● **Required work**
Extract each line holding the word "buttonStyle" from the entries.

"""

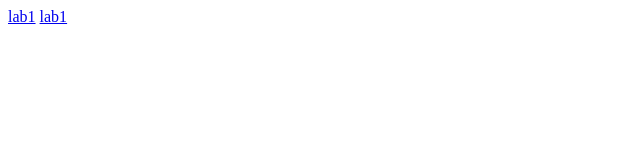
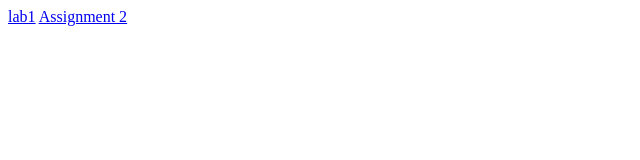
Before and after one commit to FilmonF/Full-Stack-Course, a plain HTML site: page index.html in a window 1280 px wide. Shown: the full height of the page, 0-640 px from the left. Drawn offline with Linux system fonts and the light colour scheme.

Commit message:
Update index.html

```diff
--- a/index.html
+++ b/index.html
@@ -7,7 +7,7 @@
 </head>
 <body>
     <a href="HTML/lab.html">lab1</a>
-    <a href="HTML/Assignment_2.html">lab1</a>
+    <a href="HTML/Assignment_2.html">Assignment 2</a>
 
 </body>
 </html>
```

"""
"""

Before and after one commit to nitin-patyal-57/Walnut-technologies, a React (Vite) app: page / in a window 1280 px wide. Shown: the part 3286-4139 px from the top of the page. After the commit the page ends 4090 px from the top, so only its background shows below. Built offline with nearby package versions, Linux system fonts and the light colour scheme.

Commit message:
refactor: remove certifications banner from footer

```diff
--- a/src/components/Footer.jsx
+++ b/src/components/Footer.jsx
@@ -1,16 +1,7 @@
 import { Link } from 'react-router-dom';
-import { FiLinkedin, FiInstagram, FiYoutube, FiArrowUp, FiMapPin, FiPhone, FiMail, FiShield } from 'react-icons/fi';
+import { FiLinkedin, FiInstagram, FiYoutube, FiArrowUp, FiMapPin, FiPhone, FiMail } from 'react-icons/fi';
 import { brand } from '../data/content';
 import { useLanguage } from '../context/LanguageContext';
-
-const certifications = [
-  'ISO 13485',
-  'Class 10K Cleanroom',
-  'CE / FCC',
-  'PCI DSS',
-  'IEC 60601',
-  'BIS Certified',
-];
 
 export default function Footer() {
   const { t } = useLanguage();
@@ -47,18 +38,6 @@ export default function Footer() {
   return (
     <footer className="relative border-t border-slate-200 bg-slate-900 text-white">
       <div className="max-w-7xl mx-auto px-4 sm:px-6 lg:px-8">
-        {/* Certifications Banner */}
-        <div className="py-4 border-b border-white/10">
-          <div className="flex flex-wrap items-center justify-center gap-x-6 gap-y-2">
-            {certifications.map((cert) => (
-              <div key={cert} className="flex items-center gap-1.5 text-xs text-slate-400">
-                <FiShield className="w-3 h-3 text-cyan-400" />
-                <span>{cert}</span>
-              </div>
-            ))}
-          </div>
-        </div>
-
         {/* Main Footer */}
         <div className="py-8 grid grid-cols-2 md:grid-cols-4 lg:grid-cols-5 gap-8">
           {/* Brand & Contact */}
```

"""
"""

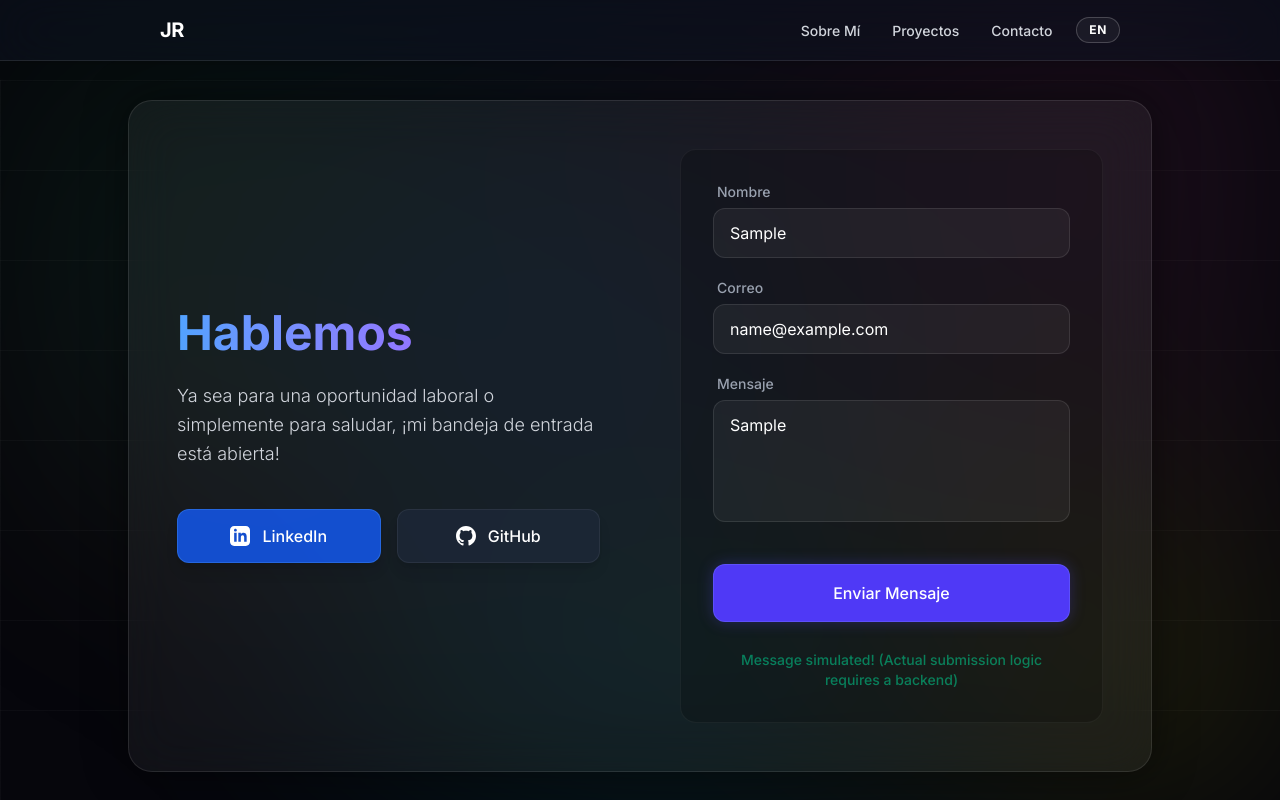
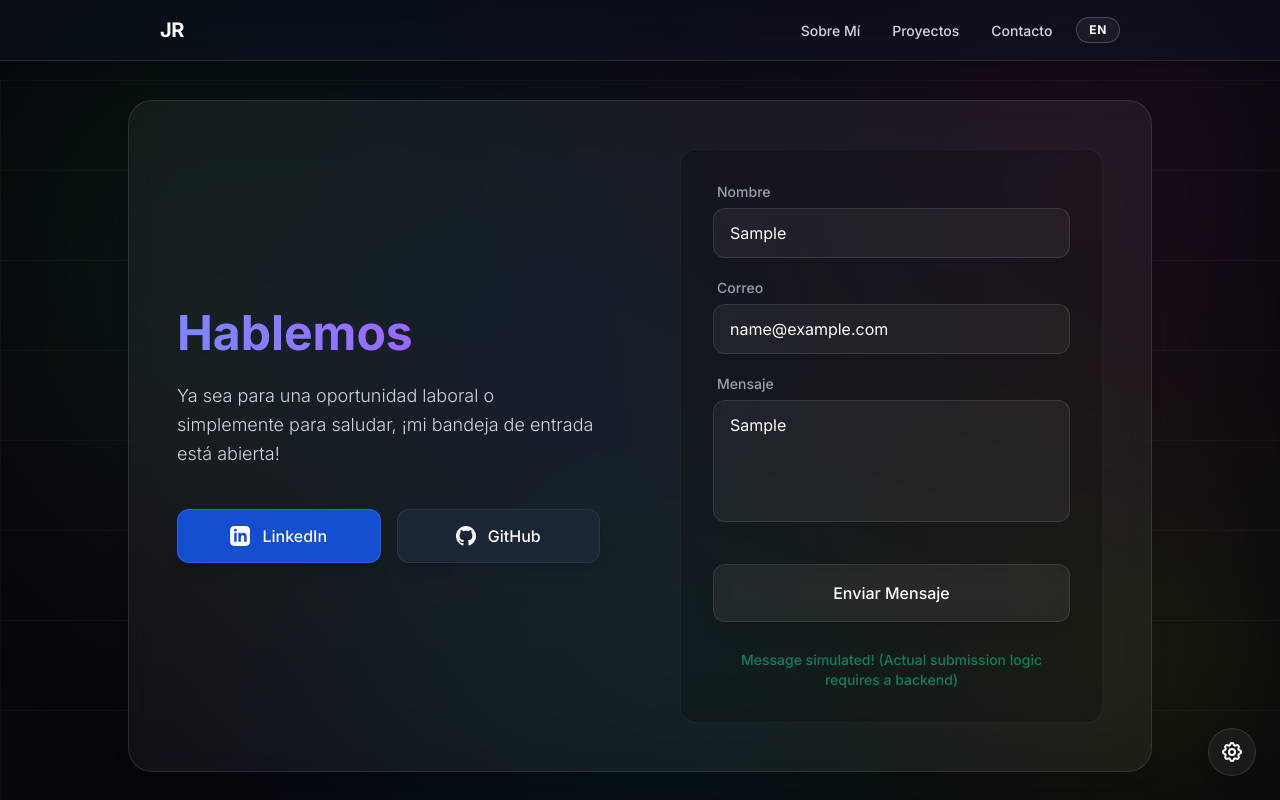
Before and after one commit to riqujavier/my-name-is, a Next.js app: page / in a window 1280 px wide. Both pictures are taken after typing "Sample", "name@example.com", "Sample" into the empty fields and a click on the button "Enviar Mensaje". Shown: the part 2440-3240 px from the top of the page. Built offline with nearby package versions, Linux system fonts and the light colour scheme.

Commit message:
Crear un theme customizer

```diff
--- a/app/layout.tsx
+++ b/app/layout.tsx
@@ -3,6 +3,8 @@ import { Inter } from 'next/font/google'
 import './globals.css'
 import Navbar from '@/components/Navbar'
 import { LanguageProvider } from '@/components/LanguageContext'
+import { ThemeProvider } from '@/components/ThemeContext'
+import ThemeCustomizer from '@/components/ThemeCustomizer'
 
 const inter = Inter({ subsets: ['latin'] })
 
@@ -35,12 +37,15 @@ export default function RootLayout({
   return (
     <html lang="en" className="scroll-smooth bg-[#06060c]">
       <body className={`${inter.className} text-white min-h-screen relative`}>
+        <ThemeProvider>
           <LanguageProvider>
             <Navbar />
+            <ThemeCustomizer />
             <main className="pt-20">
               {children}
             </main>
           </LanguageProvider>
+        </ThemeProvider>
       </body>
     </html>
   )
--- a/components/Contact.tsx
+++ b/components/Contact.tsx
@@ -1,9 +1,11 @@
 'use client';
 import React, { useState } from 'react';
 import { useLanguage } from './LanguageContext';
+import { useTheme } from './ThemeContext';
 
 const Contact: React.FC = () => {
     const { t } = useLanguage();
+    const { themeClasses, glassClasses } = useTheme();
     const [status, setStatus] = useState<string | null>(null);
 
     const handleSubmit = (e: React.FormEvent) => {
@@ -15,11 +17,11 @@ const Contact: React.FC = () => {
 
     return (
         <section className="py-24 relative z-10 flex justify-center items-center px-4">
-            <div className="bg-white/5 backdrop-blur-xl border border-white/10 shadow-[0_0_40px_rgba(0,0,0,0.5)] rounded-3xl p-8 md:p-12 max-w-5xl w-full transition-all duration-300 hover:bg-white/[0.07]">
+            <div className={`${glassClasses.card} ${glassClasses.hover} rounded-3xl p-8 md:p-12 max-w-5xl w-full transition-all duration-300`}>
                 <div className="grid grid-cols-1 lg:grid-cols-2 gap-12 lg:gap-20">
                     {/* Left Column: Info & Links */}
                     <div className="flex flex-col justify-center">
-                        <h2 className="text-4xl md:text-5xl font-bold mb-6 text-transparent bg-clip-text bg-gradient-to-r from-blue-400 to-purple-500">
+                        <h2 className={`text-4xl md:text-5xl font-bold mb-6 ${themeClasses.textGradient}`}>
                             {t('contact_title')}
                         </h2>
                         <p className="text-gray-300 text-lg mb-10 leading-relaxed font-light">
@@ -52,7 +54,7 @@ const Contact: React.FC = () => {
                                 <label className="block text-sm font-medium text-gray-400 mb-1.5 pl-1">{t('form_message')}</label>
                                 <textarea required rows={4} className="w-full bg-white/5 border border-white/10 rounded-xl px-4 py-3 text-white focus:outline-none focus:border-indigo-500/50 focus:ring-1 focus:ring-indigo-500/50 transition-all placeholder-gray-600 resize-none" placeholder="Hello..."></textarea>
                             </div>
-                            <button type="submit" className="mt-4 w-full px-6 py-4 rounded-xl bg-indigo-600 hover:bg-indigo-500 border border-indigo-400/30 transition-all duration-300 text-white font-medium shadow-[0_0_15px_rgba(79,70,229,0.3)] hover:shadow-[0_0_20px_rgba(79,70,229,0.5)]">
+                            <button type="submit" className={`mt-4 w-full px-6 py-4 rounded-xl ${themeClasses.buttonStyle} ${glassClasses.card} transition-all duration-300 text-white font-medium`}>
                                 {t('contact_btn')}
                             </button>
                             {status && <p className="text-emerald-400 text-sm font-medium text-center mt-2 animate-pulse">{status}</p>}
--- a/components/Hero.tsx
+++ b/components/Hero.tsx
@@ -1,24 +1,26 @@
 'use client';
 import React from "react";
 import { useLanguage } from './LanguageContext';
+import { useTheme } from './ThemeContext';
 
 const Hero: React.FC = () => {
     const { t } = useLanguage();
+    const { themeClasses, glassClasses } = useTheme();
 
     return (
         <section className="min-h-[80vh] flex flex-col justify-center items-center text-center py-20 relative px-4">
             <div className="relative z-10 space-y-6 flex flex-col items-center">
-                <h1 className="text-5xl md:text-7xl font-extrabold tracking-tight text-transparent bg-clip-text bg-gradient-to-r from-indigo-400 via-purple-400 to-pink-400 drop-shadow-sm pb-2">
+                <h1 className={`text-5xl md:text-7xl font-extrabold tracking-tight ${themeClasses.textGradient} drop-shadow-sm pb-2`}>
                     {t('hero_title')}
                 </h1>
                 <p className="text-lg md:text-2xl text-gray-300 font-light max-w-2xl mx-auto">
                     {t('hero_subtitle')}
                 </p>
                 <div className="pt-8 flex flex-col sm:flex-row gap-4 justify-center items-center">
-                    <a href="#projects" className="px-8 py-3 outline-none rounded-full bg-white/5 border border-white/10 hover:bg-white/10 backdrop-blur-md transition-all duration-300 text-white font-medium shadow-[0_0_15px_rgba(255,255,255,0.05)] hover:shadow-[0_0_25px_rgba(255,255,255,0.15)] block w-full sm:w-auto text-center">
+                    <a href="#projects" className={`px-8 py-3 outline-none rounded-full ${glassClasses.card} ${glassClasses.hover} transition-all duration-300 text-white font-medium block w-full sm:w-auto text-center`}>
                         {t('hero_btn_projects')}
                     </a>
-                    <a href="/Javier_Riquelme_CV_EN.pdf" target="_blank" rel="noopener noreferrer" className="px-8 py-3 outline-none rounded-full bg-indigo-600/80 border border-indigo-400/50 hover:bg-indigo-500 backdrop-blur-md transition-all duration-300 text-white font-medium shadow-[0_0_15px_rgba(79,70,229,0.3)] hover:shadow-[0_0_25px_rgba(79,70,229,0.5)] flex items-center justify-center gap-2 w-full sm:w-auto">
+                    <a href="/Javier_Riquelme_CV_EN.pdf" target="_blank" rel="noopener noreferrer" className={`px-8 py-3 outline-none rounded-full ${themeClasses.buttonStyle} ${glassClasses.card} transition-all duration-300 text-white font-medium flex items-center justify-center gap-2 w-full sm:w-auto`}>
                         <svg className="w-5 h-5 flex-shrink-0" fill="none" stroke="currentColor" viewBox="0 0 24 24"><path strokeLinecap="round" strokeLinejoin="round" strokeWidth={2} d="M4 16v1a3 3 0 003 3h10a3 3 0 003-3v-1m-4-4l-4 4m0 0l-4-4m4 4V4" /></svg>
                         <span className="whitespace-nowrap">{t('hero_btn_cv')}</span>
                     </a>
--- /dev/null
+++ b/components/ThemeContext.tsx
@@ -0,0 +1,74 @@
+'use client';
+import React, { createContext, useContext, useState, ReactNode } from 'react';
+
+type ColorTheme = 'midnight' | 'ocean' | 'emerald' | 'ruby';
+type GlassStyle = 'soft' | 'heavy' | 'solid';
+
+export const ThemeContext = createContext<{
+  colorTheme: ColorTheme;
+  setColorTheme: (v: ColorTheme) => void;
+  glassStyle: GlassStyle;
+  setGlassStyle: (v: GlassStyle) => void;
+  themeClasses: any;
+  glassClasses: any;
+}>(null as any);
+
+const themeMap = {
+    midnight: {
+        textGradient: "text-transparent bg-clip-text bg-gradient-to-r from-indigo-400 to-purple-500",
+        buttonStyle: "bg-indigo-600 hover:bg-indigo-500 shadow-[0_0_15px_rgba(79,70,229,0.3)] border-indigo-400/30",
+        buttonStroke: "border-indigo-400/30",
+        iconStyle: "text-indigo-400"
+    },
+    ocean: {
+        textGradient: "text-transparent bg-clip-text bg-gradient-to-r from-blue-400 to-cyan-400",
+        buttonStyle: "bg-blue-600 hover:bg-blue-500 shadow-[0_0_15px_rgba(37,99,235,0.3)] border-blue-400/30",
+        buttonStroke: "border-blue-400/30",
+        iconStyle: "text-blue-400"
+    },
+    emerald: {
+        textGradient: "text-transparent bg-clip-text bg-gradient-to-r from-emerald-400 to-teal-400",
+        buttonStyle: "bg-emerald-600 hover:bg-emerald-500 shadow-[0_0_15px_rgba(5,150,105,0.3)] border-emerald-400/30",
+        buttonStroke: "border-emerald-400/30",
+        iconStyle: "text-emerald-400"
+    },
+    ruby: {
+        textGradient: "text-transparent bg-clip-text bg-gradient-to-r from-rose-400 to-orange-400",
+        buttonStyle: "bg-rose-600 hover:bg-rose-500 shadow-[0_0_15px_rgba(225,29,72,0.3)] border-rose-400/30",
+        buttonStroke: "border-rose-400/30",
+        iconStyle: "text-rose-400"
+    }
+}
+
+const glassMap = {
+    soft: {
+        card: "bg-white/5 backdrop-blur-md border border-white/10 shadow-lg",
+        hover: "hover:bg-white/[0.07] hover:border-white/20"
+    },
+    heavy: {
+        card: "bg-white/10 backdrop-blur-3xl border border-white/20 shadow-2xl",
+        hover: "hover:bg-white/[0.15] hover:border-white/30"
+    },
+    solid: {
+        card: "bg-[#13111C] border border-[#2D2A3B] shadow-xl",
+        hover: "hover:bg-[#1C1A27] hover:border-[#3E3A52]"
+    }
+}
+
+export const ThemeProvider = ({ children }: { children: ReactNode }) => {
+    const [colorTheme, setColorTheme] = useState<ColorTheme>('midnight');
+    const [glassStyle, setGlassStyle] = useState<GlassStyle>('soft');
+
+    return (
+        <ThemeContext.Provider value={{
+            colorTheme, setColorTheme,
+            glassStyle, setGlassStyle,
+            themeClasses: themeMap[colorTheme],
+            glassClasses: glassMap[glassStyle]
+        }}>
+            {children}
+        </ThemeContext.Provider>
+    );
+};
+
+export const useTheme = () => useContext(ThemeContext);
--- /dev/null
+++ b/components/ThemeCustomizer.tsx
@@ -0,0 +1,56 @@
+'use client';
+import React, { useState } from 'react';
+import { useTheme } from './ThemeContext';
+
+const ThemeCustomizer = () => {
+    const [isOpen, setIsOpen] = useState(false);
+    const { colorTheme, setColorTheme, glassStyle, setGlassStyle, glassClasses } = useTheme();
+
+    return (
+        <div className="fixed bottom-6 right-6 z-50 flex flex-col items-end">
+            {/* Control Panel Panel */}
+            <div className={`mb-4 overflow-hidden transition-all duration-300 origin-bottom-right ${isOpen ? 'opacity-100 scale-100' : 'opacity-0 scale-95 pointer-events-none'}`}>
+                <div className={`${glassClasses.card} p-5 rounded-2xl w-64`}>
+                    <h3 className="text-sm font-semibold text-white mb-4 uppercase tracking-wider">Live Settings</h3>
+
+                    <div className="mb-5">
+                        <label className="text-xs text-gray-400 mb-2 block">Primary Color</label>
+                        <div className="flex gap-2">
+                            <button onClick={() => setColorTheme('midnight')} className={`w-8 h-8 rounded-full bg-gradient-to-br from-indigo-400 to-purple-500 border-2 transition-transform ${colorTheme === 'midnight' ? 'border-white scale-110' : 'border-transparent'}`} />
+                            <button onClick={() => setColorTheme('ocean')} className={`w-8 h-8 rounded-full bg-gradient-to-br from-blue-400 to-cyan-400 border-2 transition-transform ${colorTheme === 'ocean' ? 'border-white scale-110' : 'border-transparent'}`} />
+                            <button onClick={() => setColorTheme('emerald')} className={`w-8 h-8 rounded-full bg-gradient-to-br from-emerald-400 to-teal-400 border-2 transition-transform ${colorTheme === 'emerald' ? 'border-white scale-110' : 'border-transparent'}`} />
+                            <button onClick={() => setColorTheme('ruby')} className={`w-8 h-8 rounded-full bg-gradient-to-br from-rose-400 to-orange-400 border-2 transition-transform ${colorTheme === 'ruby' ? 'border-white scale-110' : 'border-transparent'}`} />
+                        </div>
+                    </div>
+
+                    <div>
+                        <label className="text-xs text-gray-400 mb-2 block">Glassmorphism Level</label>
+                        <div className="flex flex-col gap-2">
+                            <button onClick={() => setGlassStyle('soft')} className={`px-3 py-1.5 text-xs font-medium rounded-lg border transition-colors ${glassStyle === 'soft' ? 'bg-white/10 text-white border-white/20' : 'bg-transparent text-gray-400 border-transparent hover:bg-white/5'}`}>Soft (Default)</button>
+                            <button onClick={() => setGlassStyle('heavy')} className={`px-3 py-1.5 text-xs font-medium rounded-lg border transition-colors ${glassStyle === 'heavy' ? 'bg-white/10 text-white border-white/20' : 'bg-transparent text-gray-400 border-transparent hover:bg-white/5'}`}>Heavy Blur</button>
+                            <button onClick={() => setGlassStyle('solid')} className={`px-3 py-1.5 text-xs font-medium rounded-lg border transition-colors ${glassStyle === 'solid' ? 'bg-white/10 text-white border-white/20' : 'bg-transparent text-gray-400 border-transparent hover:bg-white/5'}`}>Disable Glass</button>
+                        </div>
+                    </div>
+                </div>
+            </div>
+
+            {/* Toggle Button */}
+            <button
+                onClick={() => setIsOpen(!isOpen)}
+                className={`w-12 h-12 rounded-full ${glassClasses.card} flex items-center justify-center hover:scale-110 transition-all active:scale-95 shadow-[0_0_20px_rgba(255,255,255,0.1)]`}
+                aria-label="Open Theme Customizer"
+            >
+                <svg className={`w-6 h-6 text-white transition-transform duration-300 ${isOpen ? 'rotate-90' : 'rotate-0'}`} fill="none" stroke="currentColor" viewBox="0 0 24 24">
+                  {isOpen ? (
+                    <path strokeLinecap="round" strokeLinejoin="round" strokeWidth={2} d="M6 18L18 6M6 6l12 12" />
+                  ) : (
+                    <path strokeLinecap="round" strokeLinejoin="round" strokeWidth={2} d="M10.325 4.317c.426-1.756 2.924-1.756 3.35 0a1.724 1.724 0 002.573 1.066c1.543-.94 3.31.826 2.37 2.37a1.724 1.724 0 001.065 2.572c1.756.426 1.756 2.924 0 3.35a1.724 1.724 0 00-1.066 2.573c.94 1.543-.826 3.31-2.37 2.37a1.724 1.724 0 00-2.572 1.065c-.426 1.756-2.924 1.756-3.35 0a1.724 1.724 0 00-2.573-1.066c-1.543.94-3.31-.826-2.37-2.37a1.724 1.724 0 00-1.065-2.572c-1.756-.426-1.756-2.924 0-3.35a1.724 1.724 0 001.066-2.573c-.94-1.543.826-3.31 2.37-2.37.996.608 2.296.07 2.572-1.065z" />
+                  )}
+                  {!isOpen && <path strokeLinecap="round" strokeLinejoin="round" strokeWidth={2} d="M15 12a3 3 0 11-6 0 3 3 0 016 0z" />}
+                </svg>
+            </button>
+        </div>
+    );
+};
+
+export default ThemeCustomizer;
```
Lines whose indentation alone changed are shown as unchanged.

"""

● **Task response**
+                            <button type="submit" className={`mt-4 w-full px-6 py-4 rounded-xl ${themeClasses.buttonStyle} ${glassClasses.card} transition-all duration-300 text-white font-medium`}>
+                    <a href="/Javier_Riquelme_CV_EN.pdf" target="_blank" rel="noopener noreferrer" className={`px-8 py-3 outline-none rounded-full ${themeClasses.buttonStyle} ${glassClasses.card} transition-all duration-300 text-white font-medium flex items-center justify-center gap-2 w-full sm:w-auto`}>
+        buttonStyle: "bg-indigo-600 hover:bg-indigo-500 shadow-[0_0_15px_rgba(79,70,229,0.3)] border-indigo-400/30",
+        buttonStyle: "bg-blue-600 hover:bg-blue-500 shadow-[0_0_15px_rgba(37,99,235,0.3)] border-blue-400/30",
+        buttonStyle: "bg-emerald-600 hover:bg-emerald-500 shadow-[0_0_15px_rgba(5,150,105,0.3)] border-emerald-400/30",
+        buttonStyle: "bg-rose-600 hover:bg-rose-500 shadow-[0_0_15px_rgba(225,29,72,0.3)] border-rose-400/30",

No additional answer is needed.